A father and his two sons jumped down an embankment just in time as the tornado raced across Craig County on its way to Picher. News On 6 anchor Craig Day reports other survivors in that same area say they owe their lives to a storm shelter, and their peace of mind to rescue crews.
As the tornado carved a path of destruction across Craig County near Welch, Bob Carter could see it coming and it was closing fast.
"It was right there. It was just, it couldn't have been a block from us," said Bob Carter.
Carter and two others were trying to get to Richard and Barbara Green's cellar. The Green's weren't home, but they couldn't wait. The twister was getting closer. They barely made it underground in time.
"About that time, all of the air came out of the cellar. Just took all the air out of the cellar," said Bob Carter.
Once the tornado passed right over the top of them, and it was safe to come outside, Carter and the others tried to open the cellar door. They did have a small light, but it was very dark. The door wouldn't budge. And, they waited and waited and waited for help to arrive.
"There's not a whole lot of room down in one of those things," said Bob Carter, noting the longer you're down there, the smaller the cellar seems.
A downed oak tree landed right on top of the cellar door.
"They had water, and we needed the water pretty quick when we got down there. I don't know about the rest of them, but my throat was pretty dry," said Bob Carter.
They could only open the door an inch.
"I thought, I've got to have some light or some air to something in here to keep me from panicking," said Bob Carter.
Finally, after about 45 minutes of waiting, the survivors were thankful help arrived and grateful for their friend's investment.

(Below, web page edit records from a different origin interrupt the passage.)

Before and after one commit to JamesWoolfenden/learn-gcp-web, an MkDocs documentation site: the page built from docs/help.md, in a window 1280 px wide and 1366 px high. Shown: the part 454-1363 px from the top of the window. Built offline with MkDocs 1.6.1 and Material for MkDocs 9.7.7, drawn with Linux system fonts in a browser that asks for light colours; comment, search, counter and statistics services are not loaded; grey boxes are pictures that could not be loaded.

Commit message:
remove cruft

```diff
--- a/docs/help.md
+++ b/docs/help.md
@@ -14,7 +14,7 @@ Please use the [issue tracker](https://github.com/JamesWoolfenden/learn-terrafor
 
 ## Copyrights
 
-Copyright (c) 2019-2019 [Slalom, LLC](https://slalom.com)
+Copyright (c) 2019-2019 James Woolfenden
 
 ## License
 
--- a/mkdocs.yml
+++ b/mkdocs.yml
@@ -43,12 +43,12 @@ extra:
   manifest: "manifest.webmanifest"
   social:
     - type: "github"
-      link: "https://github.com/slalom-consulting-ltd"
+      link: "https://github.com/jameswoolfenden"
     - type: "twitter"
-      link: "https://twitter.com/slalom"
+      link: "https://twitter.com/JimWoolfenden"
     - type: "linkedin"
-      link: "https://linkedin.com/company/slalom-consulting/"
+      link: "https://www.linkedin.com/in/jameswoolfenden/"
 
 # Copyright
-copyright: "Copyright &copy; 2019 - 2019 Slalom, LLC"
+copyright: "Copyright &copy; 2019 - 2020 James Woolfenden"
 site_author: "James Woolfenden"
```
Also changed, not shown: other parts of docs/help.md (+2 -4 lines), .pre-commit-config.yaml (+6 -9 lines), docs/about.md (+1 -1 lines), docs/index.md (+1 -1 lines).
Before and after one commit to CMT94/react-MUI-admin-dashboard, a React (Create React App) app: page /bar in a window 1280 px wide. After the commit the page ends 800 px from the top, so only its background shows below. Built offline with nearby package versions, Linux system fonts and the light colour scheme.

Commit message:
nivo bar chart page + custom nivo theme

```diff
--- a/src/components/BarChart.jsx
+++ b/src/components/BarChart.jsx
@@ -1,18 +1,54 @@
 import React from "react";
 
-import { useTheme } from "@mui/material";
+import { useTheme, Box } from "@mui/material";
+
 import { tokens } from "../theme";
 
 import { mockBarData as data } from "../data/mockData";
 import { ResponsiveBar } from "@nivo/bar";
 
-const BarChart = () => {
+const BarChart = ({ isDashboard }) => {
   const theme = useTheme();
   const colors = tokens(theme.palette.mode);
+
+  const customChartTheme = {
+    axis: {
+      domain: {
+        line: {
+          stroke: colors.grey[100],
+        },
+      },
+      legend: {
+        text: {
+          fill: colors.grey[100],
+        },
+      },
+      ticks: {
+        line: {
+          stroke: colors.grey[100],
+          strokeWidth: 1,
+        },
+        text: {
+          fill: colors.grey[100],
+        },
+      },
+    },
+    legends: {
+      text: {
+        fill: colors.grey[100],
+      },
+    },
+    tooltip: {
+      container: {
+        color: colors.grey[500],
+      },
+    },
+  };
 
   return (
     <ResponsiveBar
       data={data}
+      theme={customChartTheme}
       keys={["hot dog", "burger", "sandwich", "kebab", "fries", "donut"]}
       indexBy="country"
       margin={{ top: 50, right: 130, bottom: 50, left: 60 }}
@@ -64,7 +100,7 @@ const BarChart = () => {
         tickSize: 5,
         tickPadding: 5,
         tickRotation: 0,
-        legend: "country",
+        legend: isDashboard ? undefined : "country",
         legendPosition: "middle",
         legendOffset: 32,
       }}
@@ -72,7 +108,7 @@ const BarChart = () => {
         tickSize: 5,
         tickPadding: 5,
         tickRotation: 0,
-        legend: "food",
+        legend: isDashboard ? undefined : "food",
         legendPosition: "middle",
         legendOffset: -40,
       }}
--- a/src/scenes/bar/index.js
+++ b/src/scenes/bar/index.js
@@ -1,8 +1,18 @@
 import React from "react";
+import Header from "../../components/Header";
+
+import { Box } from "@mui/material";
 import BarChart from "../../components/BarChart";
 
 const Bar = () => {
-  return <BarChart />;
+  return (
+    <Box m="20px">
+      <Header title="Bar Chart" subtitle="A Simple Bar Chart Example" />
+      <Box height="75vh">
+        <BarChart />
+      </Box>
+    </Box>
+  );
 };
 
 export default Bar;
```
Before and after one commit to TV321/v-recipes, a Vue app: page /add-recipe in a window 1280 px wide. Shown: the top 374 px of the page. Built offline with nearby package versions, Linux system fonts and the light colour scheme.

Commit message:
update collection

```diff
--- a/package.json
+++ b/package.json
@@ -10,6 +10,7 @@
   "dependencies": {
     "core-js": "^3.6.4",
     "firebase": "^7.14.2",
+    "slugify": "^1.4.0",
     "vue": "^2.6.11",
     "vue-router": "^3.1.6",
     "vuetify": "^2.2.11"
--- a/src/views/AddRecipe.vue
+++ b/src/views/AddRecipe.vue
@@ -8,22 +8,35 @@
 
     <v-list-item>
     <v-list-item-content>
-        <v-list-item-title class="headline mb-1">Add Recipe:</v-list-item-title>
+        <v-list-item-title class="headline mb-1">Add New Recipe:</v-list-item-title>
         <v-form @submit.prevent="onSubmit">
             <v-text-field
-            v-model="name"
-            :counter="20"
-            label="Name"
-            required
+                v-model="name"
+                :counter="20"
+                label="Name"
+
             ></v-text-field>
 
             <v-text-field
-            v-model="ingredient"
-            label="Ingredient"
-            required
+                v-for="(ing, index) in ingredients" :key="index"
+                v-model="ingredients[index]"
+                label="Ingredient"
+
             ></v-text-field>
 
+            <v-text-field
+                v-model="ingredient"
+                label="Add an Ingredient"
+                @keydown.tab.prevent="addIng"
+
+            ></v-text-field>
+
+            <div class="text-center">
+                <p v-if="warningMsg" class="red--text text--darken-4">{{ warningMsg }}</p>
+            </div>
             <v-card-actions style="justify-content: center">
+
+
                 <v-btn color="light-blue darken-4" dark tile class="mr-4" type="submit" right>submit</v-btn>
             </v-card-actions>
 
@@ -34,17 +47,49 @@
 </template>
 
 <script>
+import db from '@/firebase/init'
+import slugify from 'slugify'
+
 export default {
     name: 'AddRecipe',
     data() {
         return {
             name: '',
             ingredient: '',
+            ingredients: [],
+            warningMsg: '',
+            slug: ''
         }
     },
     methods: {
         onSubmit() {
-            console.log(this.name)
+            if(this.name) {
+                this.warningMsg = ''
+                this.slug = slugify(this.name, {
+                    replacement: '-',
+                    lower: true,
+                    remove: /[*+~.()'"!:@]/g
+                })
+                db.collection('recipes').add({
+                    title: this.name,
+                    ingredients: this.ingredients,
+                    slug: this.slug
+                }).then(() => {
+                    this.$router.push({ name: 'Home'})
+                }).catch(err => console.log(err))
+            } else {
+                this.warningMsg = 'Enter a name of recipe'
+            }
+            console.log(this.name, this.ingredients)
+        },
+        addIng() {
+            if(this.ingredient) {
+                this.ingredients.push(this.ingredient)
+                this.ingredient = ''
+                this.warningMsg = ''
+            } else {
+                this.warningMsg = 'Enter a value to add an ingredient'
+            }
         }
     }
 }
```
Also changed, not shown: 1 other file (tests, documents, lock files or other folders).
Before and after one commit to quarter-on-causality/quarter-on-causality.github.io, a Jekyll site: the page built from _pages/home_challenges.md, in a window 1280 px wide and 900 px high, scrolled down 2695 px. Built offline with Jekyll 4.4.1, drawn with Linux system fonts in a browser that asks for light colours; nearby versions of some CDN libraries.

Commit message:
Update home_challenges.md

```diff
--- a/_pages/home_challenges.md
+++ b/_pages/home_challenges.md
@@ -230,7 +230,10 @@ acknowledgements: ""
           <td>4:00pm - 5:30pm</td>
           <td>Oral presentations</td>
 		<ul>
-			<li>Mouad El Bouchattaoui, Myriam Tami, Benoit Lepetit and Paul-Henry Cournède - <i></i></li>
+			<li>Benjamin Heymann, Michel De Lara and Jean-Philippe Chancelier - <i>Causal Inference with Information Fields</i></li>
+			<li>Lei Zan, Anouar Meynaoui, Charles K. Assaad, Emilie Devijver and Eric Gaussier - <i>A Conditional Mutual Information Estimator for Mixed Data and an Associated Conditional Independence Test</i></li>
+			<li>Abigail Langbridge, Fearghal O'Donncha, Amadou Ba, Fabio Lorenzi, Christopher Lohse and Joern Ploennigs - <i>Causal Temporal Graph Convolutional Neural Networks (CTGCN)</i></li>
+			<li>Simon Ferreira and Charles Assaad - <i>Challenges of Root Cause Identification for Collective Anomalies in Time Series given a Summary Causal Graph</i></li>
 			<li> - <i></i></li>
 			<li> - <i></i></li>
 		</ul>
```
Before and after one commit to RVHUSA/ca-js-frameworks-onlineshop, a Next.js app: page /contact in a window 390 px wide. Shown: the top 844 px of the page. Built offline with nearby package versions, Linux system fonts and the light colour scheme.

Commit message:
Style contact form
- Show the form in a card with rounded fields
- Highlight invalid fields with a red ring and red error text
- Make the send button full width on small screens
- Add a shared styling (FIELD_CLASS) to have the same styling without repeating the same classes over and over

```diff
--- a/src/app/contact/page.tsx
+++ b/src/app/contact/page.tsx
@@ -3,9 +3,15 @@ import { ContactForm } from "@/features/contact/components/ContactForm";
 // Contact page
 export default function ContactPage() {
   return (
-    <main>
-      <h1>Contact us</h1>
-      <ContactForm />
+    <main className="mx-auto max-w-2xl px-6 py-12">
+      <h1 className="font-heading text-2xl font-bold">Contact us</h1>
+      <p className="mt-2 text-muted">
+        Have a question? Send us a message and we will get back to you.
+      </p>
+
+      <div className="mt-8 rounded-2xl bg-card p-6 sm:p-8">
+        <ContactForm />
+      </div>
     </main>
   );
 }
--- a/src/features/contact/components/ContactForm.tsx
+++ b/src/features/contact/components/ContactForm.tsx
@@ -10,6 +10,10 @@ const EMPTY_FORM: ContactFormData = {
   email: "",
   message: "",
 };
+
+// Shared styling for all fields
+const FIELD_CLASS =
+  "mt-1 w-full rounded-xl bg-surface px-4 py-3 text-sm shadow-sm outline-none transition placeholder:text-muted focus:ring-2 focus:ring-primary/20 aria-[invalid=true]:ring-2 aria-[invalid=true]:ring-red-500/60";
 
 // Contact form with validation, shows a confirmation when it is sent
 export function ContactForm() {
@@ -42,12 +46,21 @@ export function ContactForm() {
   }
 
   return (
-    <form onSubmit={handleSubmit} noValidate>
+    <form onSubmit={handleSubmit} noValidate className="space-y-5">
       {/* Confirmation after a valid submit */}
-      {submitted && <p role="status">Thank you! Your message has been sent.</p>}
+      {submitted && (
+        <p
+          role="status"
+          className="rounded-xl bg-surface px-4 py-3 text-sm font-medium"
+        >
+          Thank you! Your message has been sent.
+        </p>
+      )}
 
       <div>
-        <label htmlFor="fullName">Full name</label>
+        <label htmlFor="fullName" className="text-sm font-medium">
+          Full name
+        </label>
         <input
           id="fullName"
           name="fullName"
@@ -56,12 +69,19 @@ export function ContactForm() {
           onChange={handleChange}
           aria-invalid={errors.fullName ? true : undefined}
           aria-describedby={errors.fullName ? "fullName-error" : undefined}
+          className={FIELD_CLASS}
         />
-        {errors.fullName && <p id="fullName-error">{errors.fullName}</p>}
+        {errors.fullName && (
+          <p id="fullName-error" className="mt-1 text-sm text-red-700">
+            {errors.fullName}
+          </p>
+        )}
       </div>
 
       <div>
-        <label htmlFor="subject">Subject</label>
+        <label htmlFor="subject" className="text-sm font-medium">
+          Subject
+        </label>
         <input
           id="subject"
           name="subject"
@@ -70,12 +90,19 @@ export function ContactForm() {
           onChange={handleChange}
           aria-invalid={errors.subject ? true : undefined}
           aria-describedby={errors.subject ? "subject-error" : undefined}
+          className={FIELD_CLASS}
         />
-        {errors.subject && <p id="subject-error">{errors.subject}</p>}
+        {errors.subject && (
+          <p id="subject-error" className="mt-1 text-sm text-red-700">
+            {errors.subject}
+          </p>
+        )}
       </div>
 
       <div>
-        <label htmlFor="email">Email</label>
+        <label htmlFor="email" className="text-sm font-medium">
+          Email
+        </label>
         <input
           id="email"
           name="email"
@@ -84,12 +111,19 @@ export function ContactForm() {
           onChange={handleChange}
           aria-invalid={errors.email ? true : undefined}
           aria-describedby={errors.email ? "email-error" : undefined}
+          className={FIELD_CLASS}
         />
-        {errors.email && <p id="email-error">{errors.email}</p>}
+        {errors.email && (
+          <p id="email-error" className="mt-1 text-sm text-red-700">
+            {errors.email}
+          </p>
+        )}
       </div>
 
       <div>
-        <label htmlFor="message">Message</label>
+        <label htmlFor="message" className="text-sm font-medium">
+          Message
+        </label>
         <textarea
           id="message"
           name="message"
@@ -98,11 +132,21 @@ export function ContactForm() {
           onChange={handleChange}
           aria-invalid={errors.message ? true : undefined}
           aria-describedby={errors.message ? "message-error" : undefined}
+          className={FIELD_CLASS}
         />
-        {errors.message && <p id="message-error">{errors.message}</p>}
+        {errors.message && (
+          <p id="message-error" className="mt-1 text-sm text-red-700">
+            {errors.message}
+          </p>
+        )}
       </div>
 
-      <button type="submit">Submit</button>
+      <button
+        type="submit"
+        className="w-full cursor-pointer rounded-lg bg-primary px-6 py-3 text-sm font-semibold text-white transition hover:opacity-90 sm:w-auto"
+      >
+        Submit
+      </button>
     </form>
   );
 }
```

"Even though it didn't save our life, it was well worth every dollar, every penny we put in it. Every penny and more," said Barbara Green about her storm cellar.
Some towns have programs where you can register with emergency personnel to have them check on you in the aftermath of a storm, just in case you're trapped.
Emergency workers say it's a good idea to see if you're town or county has one.